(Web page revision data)
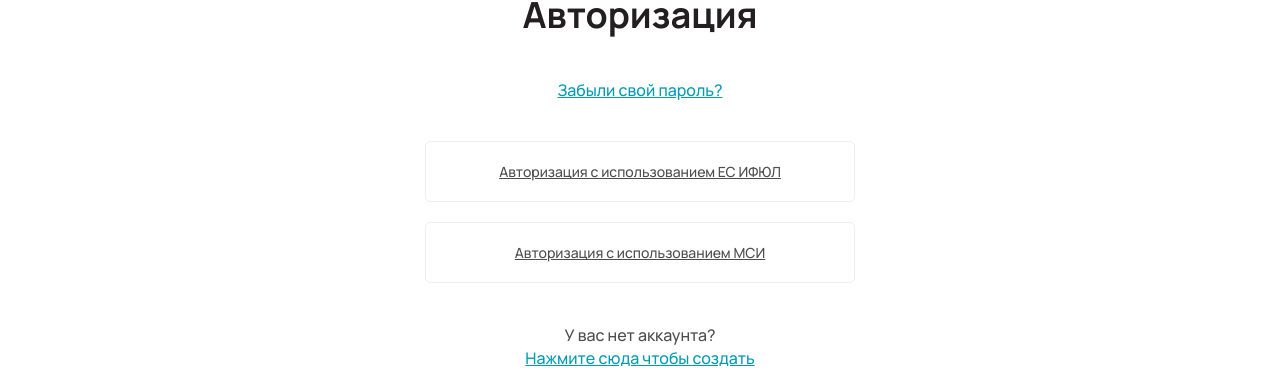
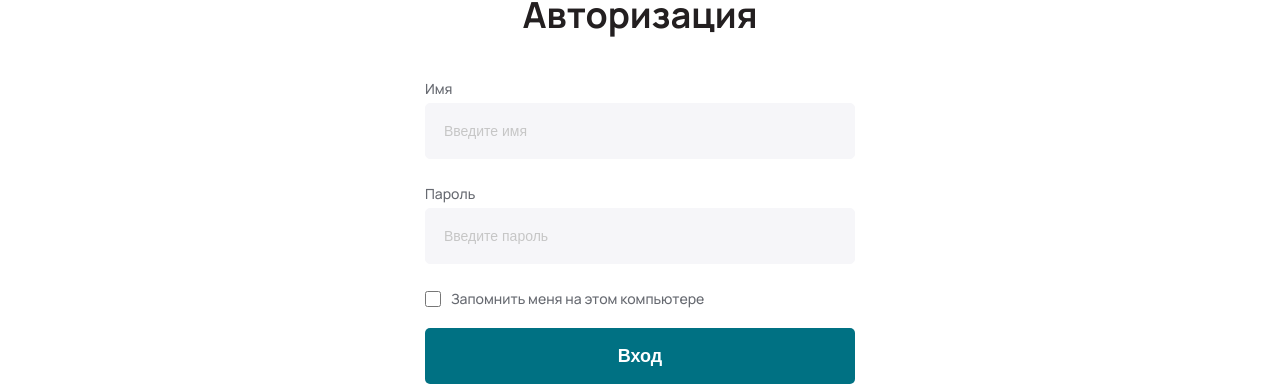
Before and after one commit to Dauhaliavets/registries-app, a React (Create React App) app in the folder registries-app/: page /auth in a window 1280 px wide. Shown: the part 427-813 px from the top of the page. Built offline with nearby package versions, Linux system fonts and the light colour scheme.

Commit message:
feat: add authorization

```diff
--- a/registries-app/src/components/Authorization/Authorization.css
+++ b/registries-app/src/components/Authorization/Authorization.css
@@ -19,8 +19,115 @@
 }
 .authorization__link-to-back:hover {
   cursor: pointer;
-  color: #4D4D4F;
+  color: #4d4d4f;
 }
+/* Form */
+.authorization__form {
+  display: flex;
+  flex-direction: column;
+  gap: 20px;
+}
+.form__field {
+  display: flex;
+  flex-direction: column-reverse;
+  gap: 5px;
+  position: relative;
+}
+.form__field-label {
+  font-style: normal;
+  font-weight: 500;
+  font-size: 14px;
+  line-height: 19px;
+  color: #676a71;
+}
+.label-error {
+  color: #E0371F;
+}
+.form__field-input {
+  padding: 17px 18px;
+  width: 430px;
+  height: 56px;
+  background-color: #f6f6f9;
+  border-radius: 5px;
+  border: 1px solid #f6f6f9;
+  outline: none;
+}
+.input-success {
+  border: 1px solid #00B347;
+}
+.input-error {
+  border: 1px solid #E0371F;
+}
+.form__field-input:active,
+.form__field-input:focus,
+.form__field-input:visited {
+  border: 1px solid #009cb4;
+}
+.form__field-input:active + .form__field-label,
+.form__field-input:focus + .form__field-label,
+.form__field-input:visited + .form__field-label {
+  color: #009cb4;
+}
+.form__field-input::placeholder {
+  font-style: normal;
+  font-weight: 500;
+  font-size: 14px;
+  line-height: 19px;
+  color: #c6c6c6;
+}
+.form__field-error {
+  font-style: normal;
+  font-weight: 500;
+  font-size: 12px;
+  line-height: 16px;
+  color: #e0371f;
+}
+.form__field-success {
+  content: "";
+  display: block;
+  width: 24px;
+  height: 24px;
+  background: url('../../assets/check-circle.svg') center no-repeat;
+  position: absolute;
+  top: 40px;
+  right: -34px;
+}
+.field-checkbox {
+  flex-direction: row;
+  align-items: center;
+  gap: 10px;
+}
+.form__field-checkbox {
+  width: 16px;
+  height: 16px;
+  background: #33a6ff;
+  border-radius: 2px;
+}
+.form__button {
+  width: 430px;
+  height: 56px;
+  background-color: #009cb4;
+  border-radius: 5px;
+  font-style: normal;
+  font-weight: 700;
+  font-size: 18px;
+  line-height: 25px;
+  color: #ffffff;
+  border: none;
+}
+.form__button:hover {
+  background-color: #01b8d5;
+  cursor: pointer;
+}
+.form__button:active {
+  background-color: #01bedb;
+  box-shadow: 0px 8px 40px rgba(1, 184, 212, 0.15);
+}
+.form__button:disabled {
+  background-color: #007183;
+  cursor: auto;
+}
+/* Form */
 
 .authorization__form-repair {
   font-style: normal;
--- a/registries-app/src/components/Authorization/Authorization.tsx
+++ b/registries-app/src/components/Authorization/Authorization.tsx
@@ -1,19 +1,112 @@
 import React from 'react';
-import { NavLink } from 'react-router-dom';
+import { NavLink, useNavigate } from 'react-router-dom';
 import './Authorization.css';
+import { useForm, SubmitHandler, SubmitErrorHandler } from 'react-hook-form';
+import { dbUsers } from '../../db/dbUsers';
+import { useDispatch } from 'react-redux';
+import { setLogIn } from '../../redux-store/authSlice';
+
+type FormValues = {
+  firstName: string;
+  password: string;
+  remember: boolean;
+};
 
 export default function Authorization() {
+  const dispatch = useDispatch();
+  const navigate = useNavigate();
+
+  const {
+    register,
+    formState: { errors, isValid },
+    setError,
+    handleSubmit,
+    reset,
+  } = useForm<FormValues>({ mode: 'onChange' });
+
+  const onSubmit: SubmitHandler<FormValues> = (data) => {
+    const userIndex = dbUsers.findIndex((user) => user.firstName === data.firstName);
+    if (userIndex < 0) {
+      setError('firstName', { type: 'custom', message: 'Пользователь не найден' });
+    } else if (dbUsers[userIndex].password !== data.password) {
+      setError('password', { type: 'custom', message: 'Неправильный пароль' });
+    } else {
+      dispatch(setLogIn(dbUsers[userIndex]));
+      navigate('/');
+      reset();
+    }
+  };
+  const onError: SubmitErrorHandler<FormValues> = () => console.log(errors);
+
   return (
     <section className='authorization'>
       <div className='container'>
         <div className='authorization__container'>
-          <NavLink to={"/"} className='authorization__link-to-back'>{'<- Главная'}</NavLink>
+          <NavLink to={'/'} className='authorization__link-to-back'>
+            {'<- Главная'}
+          </NavLink>
           <div className='authorization__header'>
             <h2 className='authorization__title title'>Авторизация</h2>
           </div>
-          <div className='authorization__form'>
+          <form className='authorization__form' onSubmit={(e) => handleSubmit(onSubmit, onError)(e)}>
+            <div className='form__field'>
+              <p className='form__field-error'>{errors?.firstName?.message}</p>
+              {isValid && !errors?.firstName && <span className='form__field-success'></span>}
+              <input
+                className={
+                  !isValid && errors?.firstName
+                    ? 'form__field-input input-error'
+                    : (isValid && !errors?.firstName) || errors?.firstName
+                    ? 'form__field-input input-success'
+                    : 'form__field-input'
+                }
+                type='text'
+                autoComplete='off'
+                placeholder='Введите имя'
+                {...register('firstName', {
+                  required: 'Поле не может быть пустым',
+                  pattern: {
+                    value: /[a-zA-Zа-яА-Я]/,
+                    message: 'Неверное имя',
+                  },
+                })}
+              />
+              <label className={errors?.firstName ? 'form__field-label label-error' : 'form__field-label'}>Имя</label>
+            </div>
+            <div className='form__field'>
+              <p className='form__field-error'>{errors?.password?.message}</p>
+              {isValid && !errors?.password && <span className='form__field-success'></span>}
+              <input
+                className={
+                  !isValid && errors?.password
+                    ? 'form__field-input input-error'
+                    : (isValid && !errors?.password) || errors?.password
+                    ? 'form__field-input input-success'
+                    : 'form__field-input'
+                }
+                type='password'
+                placeholder='Введите пароль'
+                {...register('password', {
+                  required: 'Поле не может быть пустым',
+                })}
+              />
+              <label className={errors?.firstName ? 'form__field-label label-error' : 'form__field-label'}>
+                Пароль
+              </label>
+            </div>
+            <div className='form__field field-checkbox'>
+              <input
+                className='form__field-checkbox'
+                type='checkbox'
+                {...register('remember', {
+                  required: false,
+                })}
+              />
+              <label className='form__field-label'>Запомнить меня на этом компьютере</label>
+            </div>
+            <input className='form__button' type='submit' disabled={!isValid} value='Вход' />
             <a className='authorization__form-repair'>Забыли свой пароль?</a>
-          </div>
+          </form>
           <div className='authorization__additional'>
             <a className='additional__link'>Авторизация с использованием ЕС ИФЮЛ</a>
             <a className='additional__link'>Авторизация с использованием МСИ</a>
--- a/registries-app/src/components/HomePage/Registry/Registry.tsx
+++ b/registries-app/src/components/HomePage/Registry/Registry.tsx
@@ -1,50 +1,9 @@
 import React from 'react';
 import './Registry.css';
 import RegistryTable from './RegistryTable/RegistryTable';
+import { dataRegistry } from '../../../db/dbRegistry';
 
 export default function Registry() {
-  const dataRegistry = [
-    {
-      id: 1,
-      name: 'Система управления базами данных «Ред База Данных»',
-      code: '02.09',
-      classSW: 'Системы управления базами данных',
-      dataReg: '29.01.2016',
-      link: 'Ссылка',
-    },
-    {
-      id: 2,
-      name: '1С:Школа. Информатика, 11 класс',
-      code: '04.11',
-      classSW: 'Системы управления процессами организации',
-      dataReg: '29.01.2016',
-      link: 'Ссылка',
-    },
-    {
-      id: 3,
-      name: '1С:Школа. Информатика, 5-6 класс',
-      code: '04.11',
-      classSW: 'Информационные системы для решения специфических отраслевых задач',
-      dataReg: '29.01.2016',
-      link: 'Ссылка',
-    },
-    {
-      id: 4,
-      name: '1С:Комплексная автоматизация 8',
-      code: '04.11',
-      classSW: 'Системы управления процессами организации',
-      dataReg: '20.02.2016',
-      link: 'Ссылка',
-    },
-    {
-      id: 5,
-      name: "Электронный периодический справочник 'Система ГАРАНТ'",
-      code: '04.15',
-      classSW: 'Прикладное программное обеспечение общего назначения',
-      dataReg: '20.02.2016',
-      link: 'Ссылка',
-    },
-  ];
 
   return (
     <section className='registry'>
--- a/registries-app/src/db/dbUsers.js
+++ b/registries-app/src/db/dbUsers.js
@@ -7,7 +7,7 @@ const dbUsers = [
   },
   {
     id: 1,
-    firstName: 'Admin',
+    firstName: 'admin',
     password: 'admin',
     isAuth: false,
   },
@@ -23,3 +23,5 @@ const dbUsers = [
     isAuth: false,
   },
 ];
+
+export { dbUsers };
```
Also changed, not shown: registries-app/src/components/HomePage/Registry/RegistryTable/RegistryTable.tsx (+2 -10 lines).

## Try it
Using the records above, report each line with the string "background".

## Exercise solution
+  background-color: #f6f6f9;
+  background: url('../../assets/check-circle.svg') center no-repeat;
+  background: #33a6ff;
+  background-color: #009cb4;
+  background-color: #01b8d5;
+  background-color: #01bedb;
+  background-color: #007183;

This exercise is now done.